Mysteries, in general, have never been my thing. I read a little Agatha Christie, a little Encyclopedia Brown, and of course Nancy Drew, but the search for hidden clues was never as interesting to me as hidden Easter eggs (the real kind, not the DVD variety). I have had kids come to me asking for a good mystery, and for a long time, I had a very short reference list. The aforementioned Mr. Brown, “The Westing Game”, and for fun, Geronimo Stilton. But things have changed lately, and a group of smart, intrepid and funny young ladies have come to my attention. First came Flavia du Luce, the irrepressible star of a series of novels by Alan Bradley. Then I discovered a group of middle grade sleuths in The Red Blazer Girls by Michael Beil and Nancy Springer’s Enola Holmes mysteries (Enola being the much younger sister of the famed Sherlock). Now Leslie Margolis has brought forward Maggie Brooklyn, a young lady on the move in her namesake borough. In Girl’s Best Friend, Maggie must help rescue a missing pet, uncover the truth behind her landlady’s odd behavior and solve the biggest riddle of them all, boys.

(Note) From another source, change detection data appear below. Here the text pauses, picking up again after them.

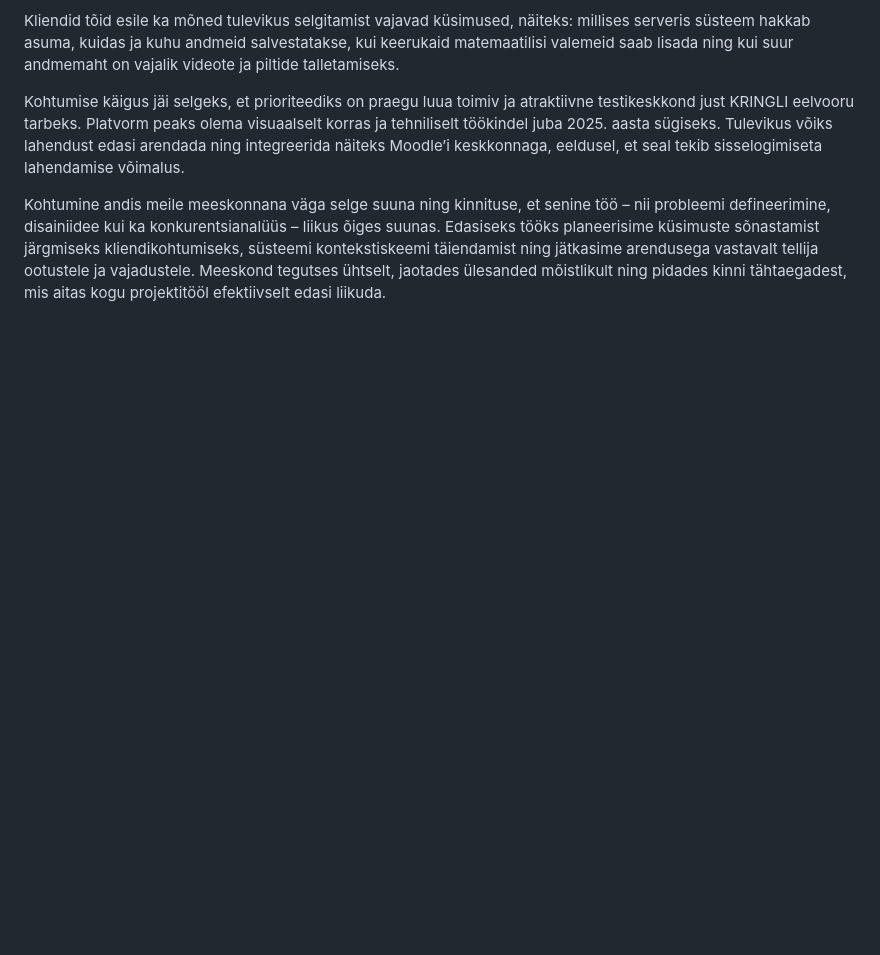
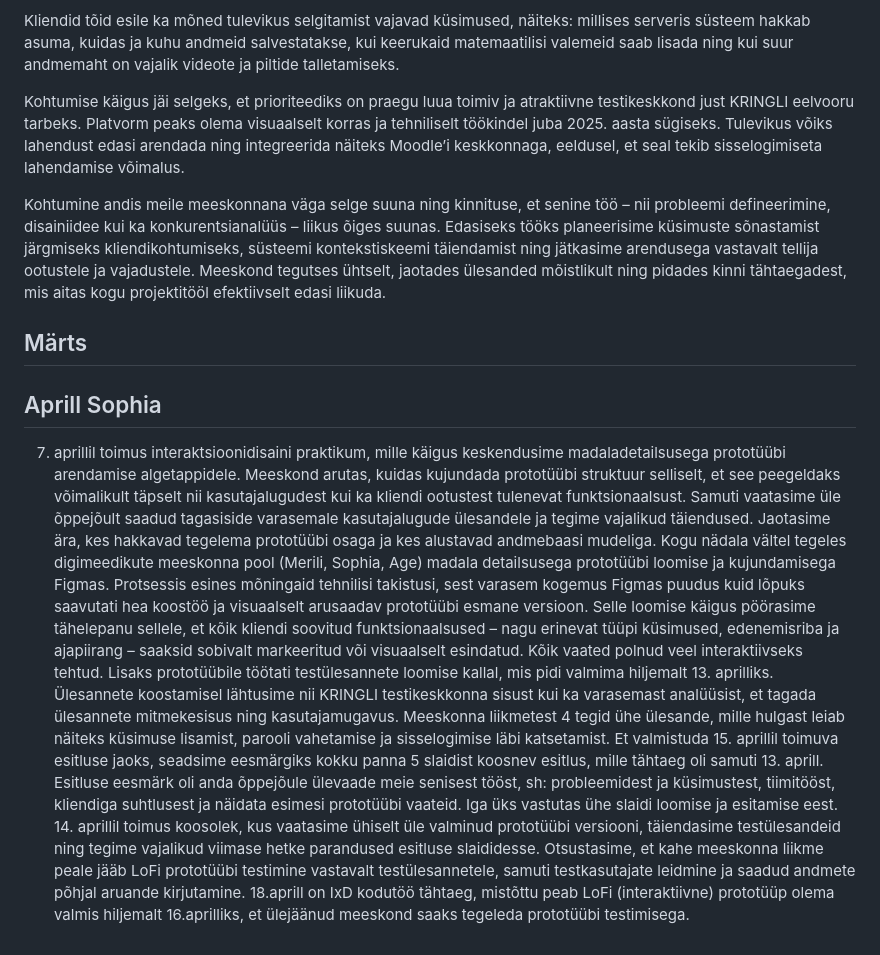
Before and after one commit to Merili-t/Kringel, a Markdown page: README.md, the part around the change. Drawn GitHub-style; blank space fills up the shorter version.

Commit message:
Update README.md
Lisatud aprillikuu osa

```diff
--- a/README.md
+++ b/README.md
@@ -38,3 +38,11 @@ Kliendid tõid esile ka mõned tulevikus selgitamist vajavad küsimused, näitek
 Kohtumise käigus jäi selgeks, et prioriteediks on praegu luua toimiv ja atraktiivne testikeskkond just KRINGLI eelvooru tarbeks. Platvorm peaks olema visuaalselt korras ja tehniliselt töökindel juba 2025. aasta sügiseks. Tulevikus võiks lahendust edasi arendada ning integreerida näiteks Moodle’i keskkonnaga, eeldusel, et seal tekib sisselogimiseta lahendamise võimalus.
 
 Kohtumine andis meile meeskonnana väga selge suuna ning kinnituse, et senine töö – nii probleemi defineerimine, disainiidee kui ka konkurentsianalüüs – liikus õiges suunas. Edasiseks tööks planeerisime küsimuste sõnastamist järgmiseks kliendikohtumiseks, süsteemi kontekstiskeemi täiendamist ning jätkasime arendusega vastavalt tellija ootustele ja vajadustele. Meeskond tegutses ühtselt, jaotades ülesanded mõistlikult ning pidades kinni tähtaegadest, mis aitas kogu projektitööl efektiivselt edasi liikuda.
+
+## Märts
+
+## Aprill Sophia
+7. aprillil toimus interaktsioonidisaini praktikum, mille käigus keskendusime madaladetailsusega prototüübi arendamise algetappidele. Meeskond arutas, kuidas kujundada prototüübi struktuur selliselt, et see peegeldaks võimalikult täpselt nii kasutajalugudest kui ka kliendi ootustest tulenevat funktsionaalsust. Samuti vaatasime üle õppejõult saadud tagasiside varasemale kasutajalugude ülesandele ja tegime vajalikud täiendused. Jaotasime ära, kes hakkavad tegelema prototüübi osaga ja kes alustavad andmebaasi mudeliga.
+Kogu nädala vältel tegeles digimeedikute meeskonna pool (Merili, Sophia, Age) madala detailsusega prototüübi loomise ja kujundamisega Figmas. Protsessis esines mõningaid tehnilisi takistusi, sest varasem kogemus Figmas puudus kuid lõpuks saavutati hea koostöö ja visuaalselt arusaadav prototüübi esmane versioon. Selle loomise käigus pöörasime tähelepanu sellele, et kõik kliendi soovitud funktsionaalsused – nagu erinevat tüüpi küsimused, edenemisriba ja ajapiirang – saaksid sobivalt markeeritud või visuaalselt esindatud. Kõik vaated polnud veel interaktiivseks tehtud.
+Lisaks prototüübile töötati testülesannete loomise kallal, mis pidi valmima hiljemalt 13. aprilliks. Ülesannete koostamisel lähtusime nii KRINGLI testikeskkonna sisust kui ka varasemast analüüsist, et tagada ülesannete mitmekesisus ning kasutajamugavus. Meeskonna liikmetest 4 tegid ühe ülesande, mille hulgast leiab näiteks küsimuse lisamist, parooli vahetamise ja sisselogimise läbi katsetamist.
+Et valmistuda 15. aprillil toimuva esitluse jaoks, seadsime eesmärgiks kokku panna 5 slaidist koosnev esitlus, mille tähtaeg oli samuti 13. aprill. Esitluse eesmärk oli anda õppejõule ülevaade meie senisest tööst, sh: probleemidest ja küsimustest, tiimitööst, kliendiga suhtlusest ja näidata esimesi prototüübi vaateid. Iga üks vastutas ühe slaidi loomise ja esitamise eest. 14. aprillil toimus koosolek, kus vaatasime ühiselt üle valminud prototüübi versiooni, täiendasime testülesandeid ning tegime vajalikud viimase hetke parandused esitluse slaididesse. Otsustasime, et kahe meeskonna liikme peale jääb LoFi prototüübi testimine vastavalt testülesannetele, samuti testkasutajate leidmine  ja saadud andmete põhjal aruande kirjutamine. 18.aprill on IxD kodutöö tähtaeg, mistõttu peab LoFi (interaktiivne) prototüüp olema valmis hiljemalt 16.aprilliks, et ülejäänud meeskond saaks tegeleda prototüübi testimisega.
```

Maggie is a twin, and she and her brother share a room in their brownstone apartment in Brooklyn. Maggie also loves dogs, but because of her brother’s allergy, cannot have one of her own. So she starts, almost by accident, a small dog walking business in her neighborhood. Yes, she’s keeping it a secret from her parents and hiding her earnings in a secret box behind the fireplace, but at least she’s keeping her grades up. At her 12th birthday party, she catches former best friend Ivy trying to steal some of her hard earned cash, and discovers that Ivy’s beloved Lab/Dalmatian mix, Kermit, has been dognapped and is being held for ransom. Maggie promises to help get the dog back, for Kermit’s sake, if not for Ivy’s, and along the way finds a network of missing dogs and a dodgy dog-walker named Jane.
It’s a tricky thing, reading a middle grade mystery as an adult. I’m always wondering if clues that may seem obvious to a grown up might be more puzzling to a book intended audience (this is partially why I enjoy both the Red Blazer tales and Enola Holmes, as both of these series involve puzzles and ciphers that, while solvable, present at least a little work to be done for any reader). Thankfully, Margolis has layered her mysteries with plenty of hints and red herrings, so that even the sharpest detective of any age will have a few surprises.
The best thing Margolis has always brought to the table is her characters, and her truthful capturing of a pre-teen spirit. With Maggie, Margolis has a young lady who is clever, funny and a tad unsure of herself, as any 12-year-old would be. She worries about talking to boys, the dress code at her own party, and calling her former 3rd grade teacher by her first name, which just feels weird. She’s a real girl, and a real girl really worth the effort of getting to know.
Girl’s Best Friend: a Maggie Brooklyn Mystery by Leslie Margolis